#### Available data:
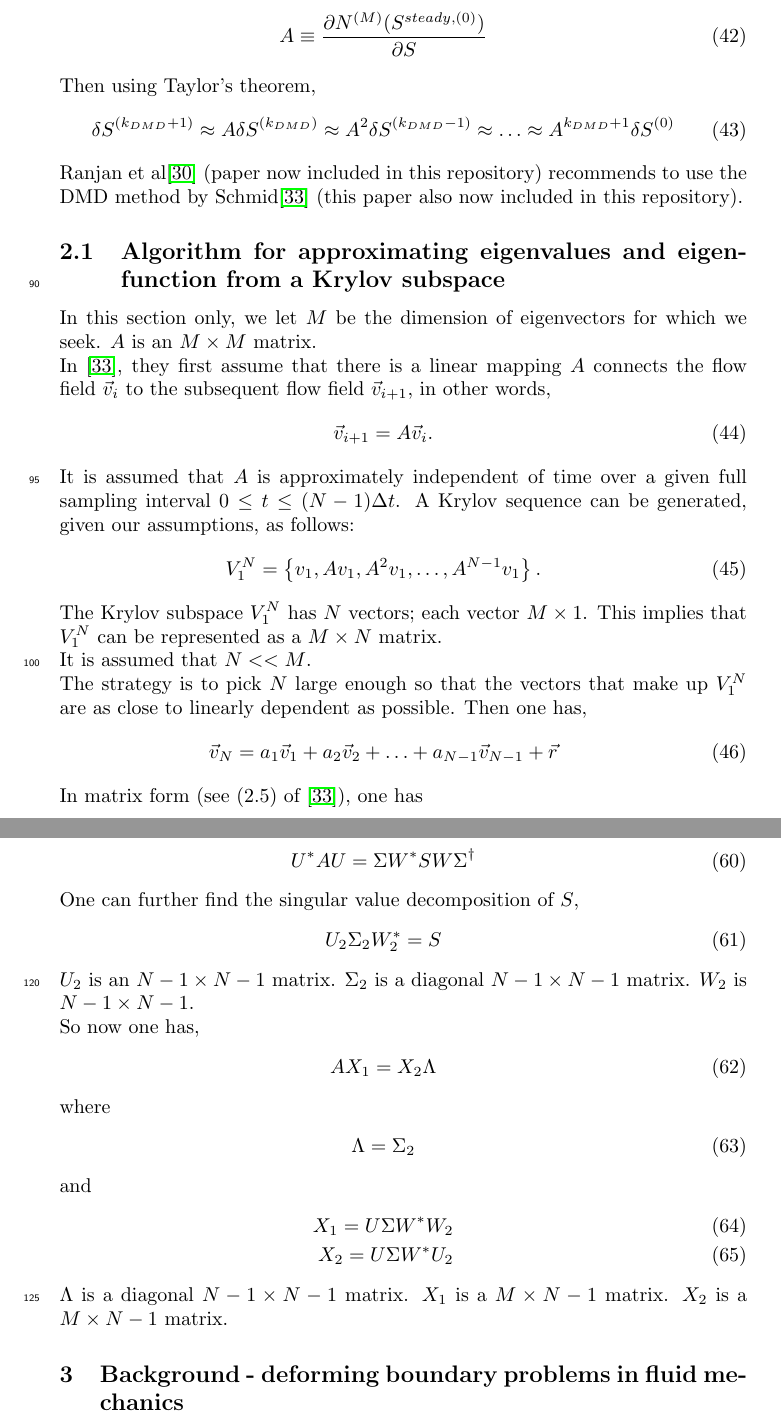
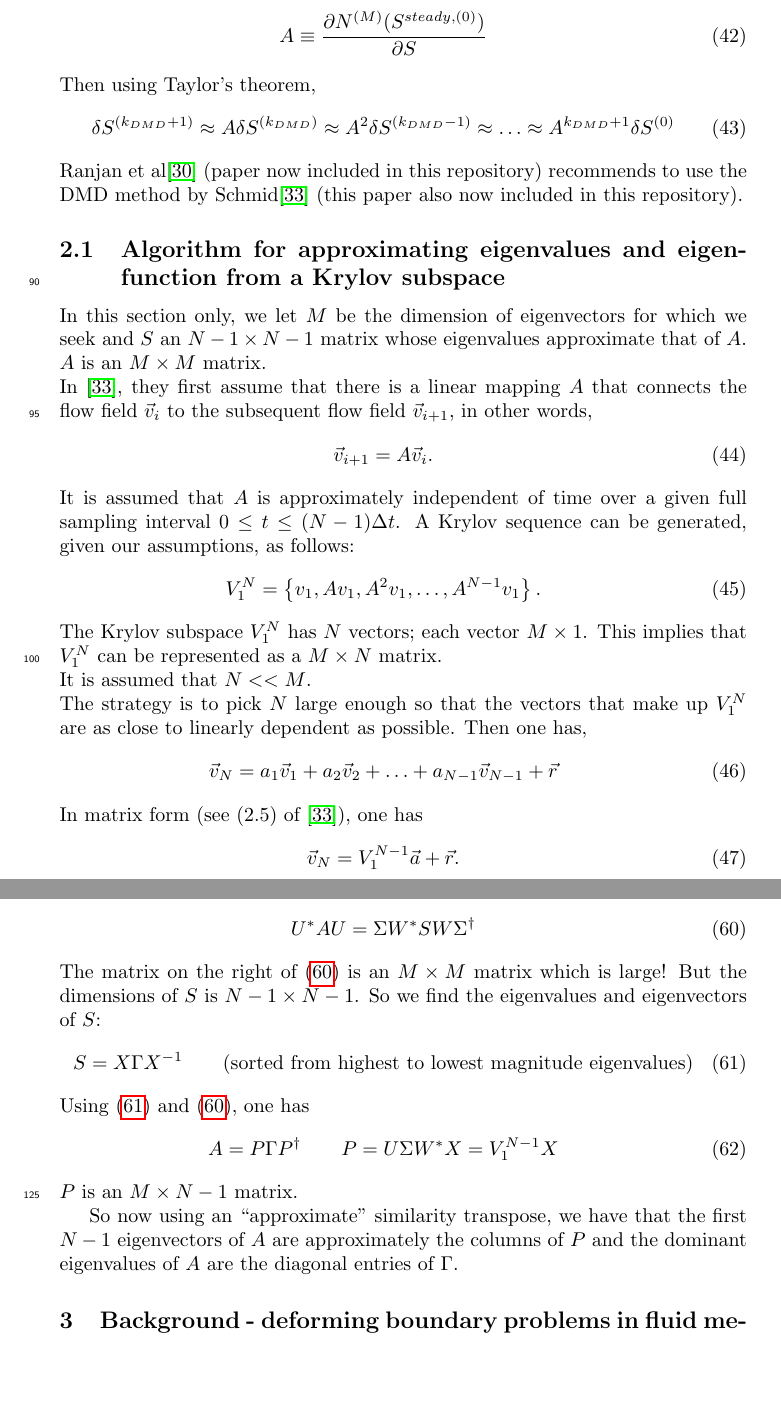
Before and after one commit to msussman42/LSA, a LaTeX document (main.tex): two parts of pages 6 and 8 of 22, joined at a grey line, cut so that both start at the same text, the shorter picture padded with empty space. Compiled offline with pdfLaTeX.

Commit message:
how to approx evals and evecs of A using those of S

```diff
--- a/main.tex
+++ b/main.tex
@@ -446,13 +446,15 @@ now included in this repository).
 \subsection{Algorithm for approximating eigenvalues and eigenfunction from
   a Krylov subspace}
 
-In this section only, we let $M$ be the dimension of eigenvectors for which we
-seek.  $A$ is an $M\times M$ matrix.
+In this section only,
+we let $M$ be the dimension of eigenvectors for which we
+seek and $S$ an $N-1\times N-1$ matrix whose eigenvalues approximate that of
+$A$.  $A$ is an $M\times M$ matrix.
 \par\noindent
 %Stefan problem
 %Peng Diao thesis (1D Stefan problem for exploring time parallel methods)
 In \cite{schmid2010dynamic}, they first assume that there is a linear mapping
-$A$ connects the flow field $\vec{v}_{i}$ to the subsequent flow field
+$A$ that connects the flow field $\vec{v}_{i}$ to the subsequent flow field
 $\vec{v}_{i+1}$, in other words,
 \begin{eqnarray}
 \vec{v}_{i+1}=A\vec{v}_{i}.
@@ -476,7 +478,7 @@ $V_{1}^{N}$ are as close to linearly dependent as possible.  Then one has,
 \end{eqnarray}
 In matrix form (see (2.5) of \cite{schmid2010dynamic}), one has
 \begin{eqnarray}
-\vec{v}_{N}=V_{1}^{N-1}\vec{a}+\vec{r}.
+\vec{v}_{N}=V_{1}^{N-1}\vec{a}+\vec{r}. \label{aequation}
 \end{eqnarray}
 $\vec{a}$ is defined as
 \begin{eqnarray}
@@ -535,31 +540,26 @@ U^{\ast}AU\Sigma W^{\ast}=\Sigma W^{\ast} S
 U^{\ast}AU\Sigma =\Sigma W^{\ast} S W
 \end{eqnarray}
 \begin{eqnarray}
-U^{\ast}AU =\Sigma W^{\ast} S W \Sigma^{\dagger}
+U^{\ast}AU =\Sigma W^{\ast} S W \Sigma^{\dagger} \label{similar}
 \end{eqnarray}
-One can further find the singular value decomposition of $S$,
+The matrix on the right of (\ref{similar}) is an $M\times M$ matrix which
+is large! But the dimensions of $S$ is $N-1\times N-1$.  So we find the
+eigenvalues and eigenvectors of $S$:
 \begin{eqnarray}
-U_{2}\Sigma_{2} W_{2}^{\ast}=S
+S=X\Gamma X^{-1}  \hspace{20pt}
+\mbox{(sorted from highest to lowest magnitude eigenvalues)}
+\label{Sspectrum}
 \end{eqnarray}
-$U_{2}$ is an $N-1\times N-1$ matrix.  $\Sigma_{2}$ is a diagonal
-$N-1\times N-1$ matrix.  $W_{2}$ is $N-1\times N-1$.
-\par\noindent
-So now one has,
+Using (\ref{Sspectrum}) and (\ref{similar}), one has
 \begin{eqnarray}
-AX_{1}=X_{2}\Lambda
+A=P\Gamma P^{\dagger} \hspace{20pt} P=U\Sigma W^{\ast}X=V_{1}^{N-1}X
 \end{eqnarray}
-where
-\begin{eqnarray}
-\Lambda=\Sigma_{2}
-\end{eqnarray}
-and
-\begin{eqnarray}
-X_{1}=U\Sigma W^{\ast}W_{2} \\
-X_{2}=U\Sigma W^{\ast}U_{2}
-\end{eqnarray}
-$\Lambda$ is a diagonal $N-1\times N-1$ matrix.  $X_{1}$ is a $M\times N-1$
-matrix.  $X_{2}$ is a $M\times N-1$ matrix.
+$P$ is an $M\times N-1$ matrix.
 
+So now using an ``approximate'' similarity transpose, we have that
+the first $N-1$ eigenvectors of $A$ are approximately the columns of
+$P$ and the dominant eigenvalues of $A$ are the diagonal entries of
+$\Gamma$.
 
 \section{Background - deforming boundary problems in fluid mechanics}
 
```
Also changed, not shown: main.pdf, main.tex (17 more changed lines), 2 other files.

#### The task:
Return the records exactly. Don't carry the pictures over.

#### Output:
Before and after one commit to msussman42/LSA, a LaTeX document (main.tex): two parts of pages 6 and 8 of 22, joined at a grey line, cut so that both start at the same text, the shorter picture padded with empty space. Compiled offline with pdfLaTeX.

Commit message:
how to approx evals and evecs of A using those of S

```diff
--- a/main.tex
+++ b/main.tex
@@ -446,13 +446,15 @@ now included in this repository).
 \subsection{Algorithm for approximating eigenvalues and eigenfunction from
   a Krylov subspace}
 
-In this section only, we let $M$ be the dimension of eigenvectors for which we
-seek.  $A$ is an $M\times M$ matrix.
+In this section only,
+we let $M$ be the dimension of eigenvectors for which we
+seek and $S$ an $N-1\times N-1$ matrix whose eigenvalues approximate that of
+$A$.  $A$ is an $M\times M$ matrix.
 \par\noindent
 %Stefan problem
 %Peng Diao thesis (1D Stefan problem for exploring time parallel methods)
 In \cite{schmid2010dynamic}, they first assume that there is a linear mapping
-$A$ connects the flow field $\vec{v}_{i}$ to the subsequent flow field
+$A$ that connects the flow field $\vec{v}_{i}$ to the subsequent flow field
 $\vec{v}_{i+1}$, in other words,
 \begin{eqnarray}
 \vec{v}_{i+1}=A\vec{v}_{i}.
@@ -476,7 +478,7 @@ $V_{1}^{N}$ are as close to linearly dependent as possible.  Then one has,
 \end{eqnarray}
 In matrix form (see (2.5) of \cite{schmid2010dynamic}), one has
 \begin{eqnarray}
-\vec{v}_{N}=V_{1}^{N-1}\vec{a}+\vec{r}.
+\vec{v}_{N}=V_{1}^{N-1}\vec{a}+\vec{r}. \label{aequation}
 \end{eqnarray}
 $\vec{a}$ is defined as
 \begin{eqnarray}
@@ -535,31 +540,26 @@ U^{\ast}AU\Sigma W^{\ast}=\Sigma W^{\ast} S
 U^{\ast}AU\Sigma =\Sigma W^{\ast} S W
 \end{eqnarray}
 \begin{eqnarray}
-U^{\ast}AU =\Sigma W^{\ast} S W \Sigma^{\dagger}
+U^{\ast}AU =\Sigma W^{\ast} S W \Sigma^{\dagger} \label{similar}
 \end{eqnarray}
-One can further find the singular value decomposition of $S$,
+The matrix on the right of (\ref{similar}) is an $M\times M$ matrix which
+is large! But the dimensions of $S$ is $N-1\times N-1$.  So we find the
+eigenvalues and eigenvectors of $S$:
 \begin{eqnarray}
-U_{2}\Sigma_{2} W_{2}^{\ast}=S
+S=X\Gamma X^{-1}  \hspace{20pt}
+\mbox{(sorted from highest to lowest magnitude eigenvalues)}
+\label{Sspectrum}
 \end{eqnarray}
-$U_{2}$ is an $N-1\times N-1$ matrix.  $\Sigma_{2}$ is a diagonal
-$N-1\times N-1$ matrix.  $W_{2}$ is $N-1\times N-1$.
-\par\noindent
-So now one has,
+Using (\ref{Sspectrum}) and (\ref{similar}), one has
 \begin{eqnarray}
-AX_{1}=X_{2}\Lambda
+A=P\Gamma P^{\dagger} \hspace{20pt} P=U\Sigma W^{\ast}X=V_{1}^{N-1}X
 \end{eqnarray}
-where
-\begin{eqnarray}
-\Lambda=\Sigma_{2}
-\end{eqnarray}
-and
-\begin{eqnarray}
-X_{1}=U\Sigma W^{\ast}W_{2} \\
-X_{2}=U\Sigma W^{\ast}U_{2}
-\end{eqnarray}
-$\Lambda$ is a diagonal $N-1\times N-1$ matrix.  $X_{1}$ is a $M\times N-1$
-matrix.  $X_{2}$ is a $M\times N-1$ matrix.
+$P$ is an $M\times N-1$ matrix.
 
+So now using an ``approximate'' similarity transpose, we have that
+the first $N-1$ eigenvectors of $A$ are approximately the columns of
+$P$ and the dominant eigenvalues of $A$ are the diagonal entries of
+$\Gamma$.
 
 \section{Background - deforming boundary problems in fluid mechanics}
 
```
Also changed, not shown: main.pdf, main.tex (17 more changed lines), 2 other files.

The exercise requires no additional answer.